dieitian's take on BMI cover photo

A Dietitian’s take on BMI & Understanding WHat BMI really Means

Have you ever been told to try to achieve a “healthy” BMI? We hear about BMI frequently, including BMI categories of underweight, normal weight, overweight, and obesity. But what does that really indicate for our health? There are limitations to BMI to consider:

BMI Factors To Consider

  1. BMI Only Uses Height & Weight
  2. BMI is a Poor Measurement of Body Fat
  3. BMI Does Not Consider Genetics
  4. BMI Does Not Consider Age
  5. BMI Does Not Indicate Overall Health
apple with bmi carved out

1. BMI Only Uses Height & Weight Measurements: BMI is calculated based on only two measures: weight and height. BMI was developed in the 1800s by a mathematician as a way to categorize individuals and compare weight to height ratio. It was not until later that BMI was used to assign health risks.

2. BMI is a Poor Measurement of Body Fat: BMI is a poor measure of body fat. Since it only takes into account your total weight in the context of your height, it does not differentiate between muscle and fat mass, or where that weight is distributed on your body. For example, a bodybuilder with minimal fat mass may be considered obese based on BMI.

3. BMI Does Not Consider Genetics: BMI-related health risks are not universal between ethnicities. For example, The World Health Organization proposes the current BMI cutoff of >25 being considered overweight should be lowered to a BMI of 23 for Asian populations. This is due to the genetic predisposition of Asians to store more body fat around the waist, which increases heart disease risk.

4. BMI Does Not Consider Age: An overweight BMI is actually protective for adults over 65 years old. A meta-analysis of older adults found that a BMI less than 23 (considered a “normal” BMI) is associated with increased mortality in this population.

5. BMI Does Not Indicate Overall Health: BMI should not be the only measurement of your health. Overall health is not based on a single factor such as weight, and a well-informed health provider should also take into account bloodwork, lifestyle, family history, physical fitness, and several other factors to determine your health status.

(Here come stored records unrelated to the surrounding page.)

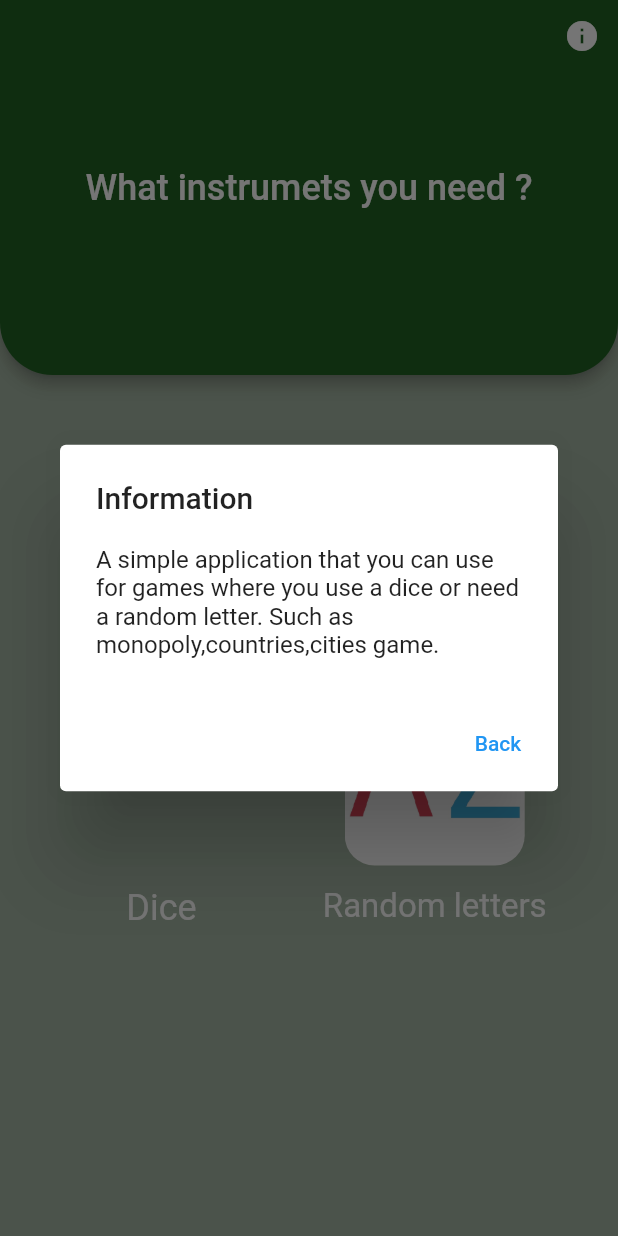
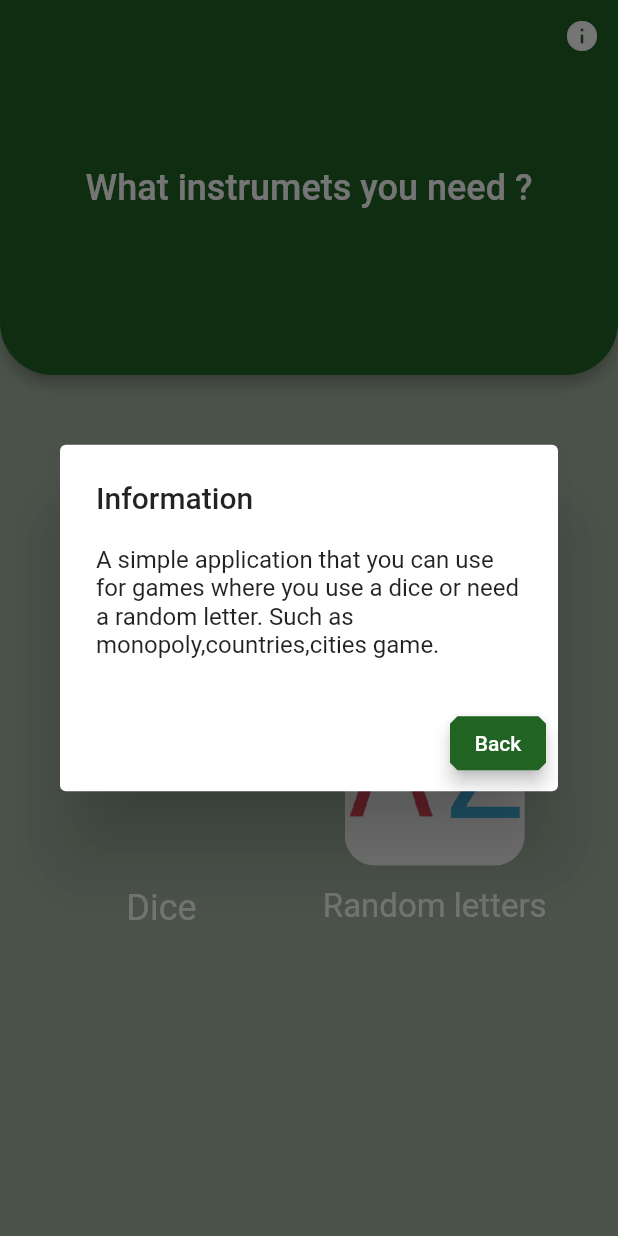
Before and after one commit to patryklaskowski1/instruments_for_various_games, a Flutter app: the screen it shows after launch, after a tap on the "info" icon, on a phone screen of 412 x 824 dp. Run offline on Flutter 3.47's test engine with Material 2 defaults, Android fonts, the phone set to English and light mode, and no system bars.

Commit message:
style textButton in showDialog homePage and randomLettersPageContent

```diff
--- a/lib/app/home_page/home_page.dart
+++ b/lib/app/home_page/home_page.dart
@@ -46,6 +46,15 @@ class HomePage extends StatelessWidget {
                             onPressed: () {
                               Navigator.of(context).pop();
                             },
+                            style: TextButton.styleFrom(
+                              primary: Colors.white,
+                              elevation: 5,
+                              backgroundColor:
+                                  const Color.fromARGB(255, 33, 99, 35),
+                              shape: const BeveledRectangleBorder(
+                                  borderRadius:
+                                      BorderRadius.all(Radius.circular(5))),
+                            ),
                             child: const Text('Back'),
                           )
                         ],
```
Also changed, not shown: lib/app/random_letters_page/random_letters_page_content.dart (+9 -0 lines).
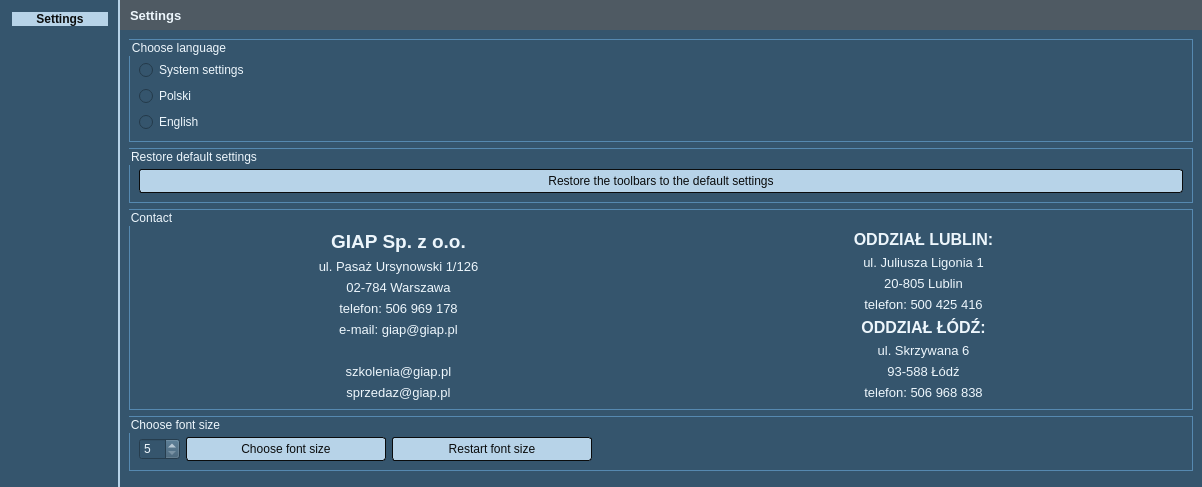
First picture: the form in Settings/ui_settings_layout.ui, repository GIAPspzoo/GIAP_PolaMap_lite, before the edit.
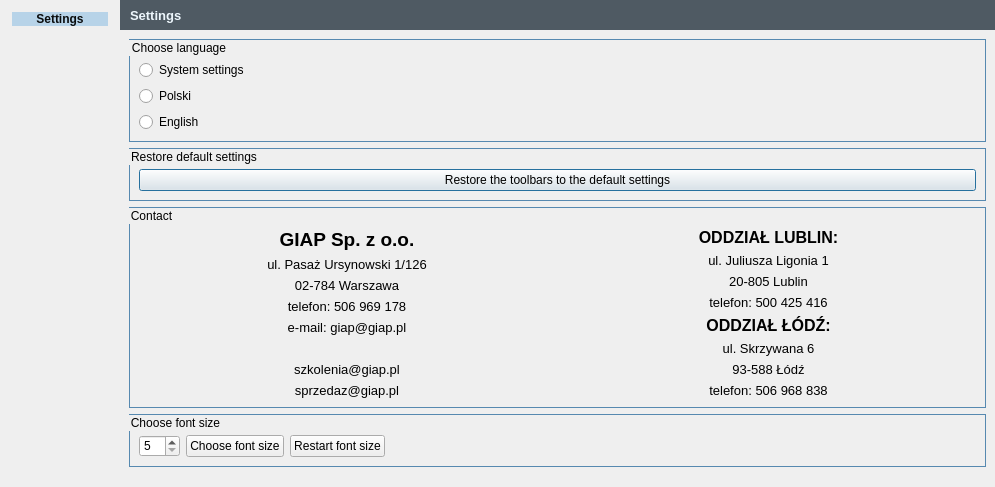
Second picture: the form after the edit. Icons and pictures are not drawn.

```diff
--- a/Settings/ui_settings_layout.ui
+++ b/Settings/ui_settings_layout.ui
@@ -40,10 +40,9 @@
   </property>
   <property name="styleSheet">
    <string notr="true">* {
-	background-color: rgb(53, 85, 109);
-    font: 10pt &quot;Segoe UI&quot;; 
-	color: #EDF6FC;
+    font: 10pt &quot;Segoe UI&quot;;
 }
+
 QComboBox
 {
 	selection-background-color: #b7d3e8;
@@ -83,7 +82,7 @@
 	border-left-width: 0;
 	border-left-color:  #1a2936;
 	border-left-style: solid;
-	border-top-right-radius: 3px; 
+	border-top-right-radius: 3px;
 	border-bottom-right-radius: 3px;
 }
 
@@ -92,7 +91,7 @@
 	image: url(icons/down_arrow_disabled.png);
 }
 
-QComboBox::down-arrow:on, 
+QComboBox::down-arrow:on,
 QComboBox::down-arrow:hover,
 QComboBox::down-arrow:focus
 {
@@ -106,28 +105,6 @@
     background-color: #4f5a63;
 }
 
-QPushButton {
-	color: #0A0C0D;
-	border: 1px solid #0A0C0D;
-	background-color: #b7d3e8;
-	border-radius: 3px;
-	padding: 4px;
-}
-
-QPushButton:hover {
-
-	font-weight: bold;
-}
-QPushButton:pressed {
-   background-color: #5689b0;
-   border: 1px solid #6fb1e3;
-}
-
-QPushButton:disabled
-{
-	color: gray;
-}
-
 QGroupBox {
 border: 1px solid #5689b0;
 }
@@ -421,18 +398,6 @@
               </item>
              <item row="0" column="1">
               <widget class="QPushButton" name="spinBox_button">
-               <property name="sizePolicy">
-                <sizepolicy hsizetype="Expanding" vsizetype="Expanding">
-                 <horstretch>0</horstretch>
-                 <verstretch>0</verstretch>
-                </sizepolicy>
-               </property>
-               <property name="minimumSize">
-                <size>
-                 <width>200</width>
-                 <height>0</height>
-                </size>
-               </property>
                <property name="text">
                 <string>Choose font size</string>
                </property>
@@ -440,18 +405,6 @@
              </item>
              <item row="0" column="2">
               <widget class="QPushButton" name="restart_button">
-               <property name="sizePolicy">
-                <sizepolicy hsizetype="Expanding" vsizetype="Expanding">
-                 <horstretch>0</horstretch>
-                 <verstretch>0</verstretch>
-                </sizepolicy>
-               </property>
-               <property name="minimumSize">
-                <size>
-                 <width>200</width>
-                 <height>0</height>
-                </size>
-               </property>
                <property name="text">
                 <string>Restart font size</string>
                </property>
```
Left out of the diff: 7 changed lines with no effect on the pictures.
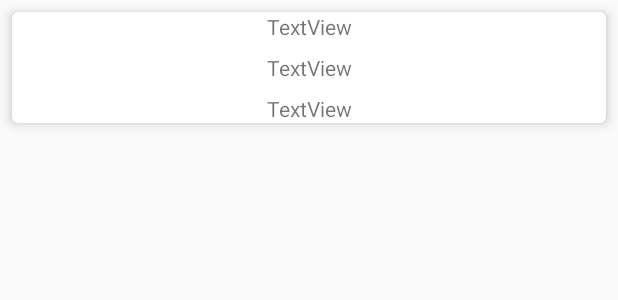
After one commit to yjs8237/skyban_android, an Android app: the layout inorder_recyclerview_item.xml on its own in the app's theme, with its tools: preview values and no code run, on a phone screen of 412 x 824 dp. The commit adds this screen. Shown: the top 300 px of the screen. Run offline under Robolectric (Android 15) with nearby library versions, the phone set to English and light mode, and no system bars.

Commit message:
RecyclerView

```diff
--- a/app/build.gradle
+++ b/app/build.gradle
@@ -32,4 +32,5 @@ dependencies {
     androidTestImplementation 'com.android.support.test:runner:1.0.2'
     androidTestImplementation 'com.android.support.test.espresso:espresso-core:3.0.2'
     implementation 'com.android.support:design:26.1.0'
+    implementation 'com.android.support:cardview-v7:26.1.0'
 }
--- /dev/null
+++ b/app/src/main/java/com/nycompany/skyban/InoderDTO.kt
@@ -0,0 +1,3 @@
+package com.nycompany.skyban
+
+class InoderDTO(var ver: String, var name: String, var api: String)
--- /dev/null
+++ b/app/src/main/res/layout/inorder_recyclerview_item.xml
@@ -0,0 +1,48 @@
+<?xml version="1.0" encoding="utf-8"?>
+<android.support.v7.widget.CardView xmlns:android="http://schemas.android.com/apk/res/android"
+    xmlns:app="http://schemas.android.com/apk/res-auto"
+    xmlns:tools="http://schemas.android.com/tools"
+    android:layout_margin="8dp"
+    app:cardCornerRadius="4dp"
+    app:cardElevation="5dp"
+    android:layout_width="match_parent"
+    android:layout_height="wrap_content">
+
+    <android.support.constraint.ConstraintLayout
+        android:layout_width="match_parent"
+        android:layout_height="wrap_content">
+
+    <TextView
+        android:id="@+id/textView13"
+        android:layout_width="wrap_content"
+        android:layout_height="wrap_content"
+        android:text="TextView"
+        app:layout_constraintEnd_toEndOf="parent"
+        app:layout_constraintHorizontal_bias="0.5"
+        app:layout_constraintStart_toStartOf="parent"
+        app:layout_constraintTop_toTopOf="parent" />
+
+    <TextView
+        android:id="@+id/textView15"
+        android:layout_width="wrap_content"
+        android:layout_height="wrap_content"
+        android:layout_marginTop="8dp"
+        android:text="TextView"
+        app:layout_constraintEnd_toEndOf="parent"
+        app:layout_constraintHorizontal_bias="0.5"
+        app:layout_constraintStart_toStartOf="parent"
+        app:layout_constraintTop_toBottomOf="@+id/textView13" />
+
+    <TextView
+        android:id="@+id/textView16"
+        android:layout_width="wrap_content"
+        android:layout_height="wrap_content"
+        android:layout_marginTop="8dp"
+        android:text="TextView"
+        app:layout_constraintEnd_toEndOf="parent"
+        app:layout_constraintHorizontal_bias="0.5"
+        app:layout_constraintStart_toStartOf="parent"
+        app:layout_constraintTop_toBottomOf="@+id/textView15" />
+    </android.support.constraint.ConstraintLayout>
+
+</android.support.v7.widget.CardView>
```
Also changed, not shown: app/src/main/java/com/nycompany/skyban/InorderFragment.kt (+39 -0 lines), app/src/main/java/com/nycompany/skyban/InorderRecyclerViewAdapter.java (added, +59 -0 lines), app/src/main/java/com/nycompany/skyban/RecyclerViewClickListener.kt (added, +7 -0 lines), app/src/main/res/layout/fragment_inorder.xml (+5 -5 lines).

nutritionist measuring girl's height
foot stepping on a digital scale that shows BMI


Some takeaways to consider include challenging the thought that at a BMI of 24.9, you are considered healthy, but at a BMI of 25.0, you are considered overweight or unhealthy. BMI is a quick, simple, minimally invasive measure used in health assessments, but should always be taken into consideration with body composition, personal weight history, genetic predispositions, and other factors.

Lydia Averette

Lydia Averette


Lydia is a Licensed and Registered Dietitian Nutritionist who enjoys counseling clients with diverse backgrounds. She obtained her B.S. in Nutrition Sciences at NC State University with a Minor in Sports Science and her M.S.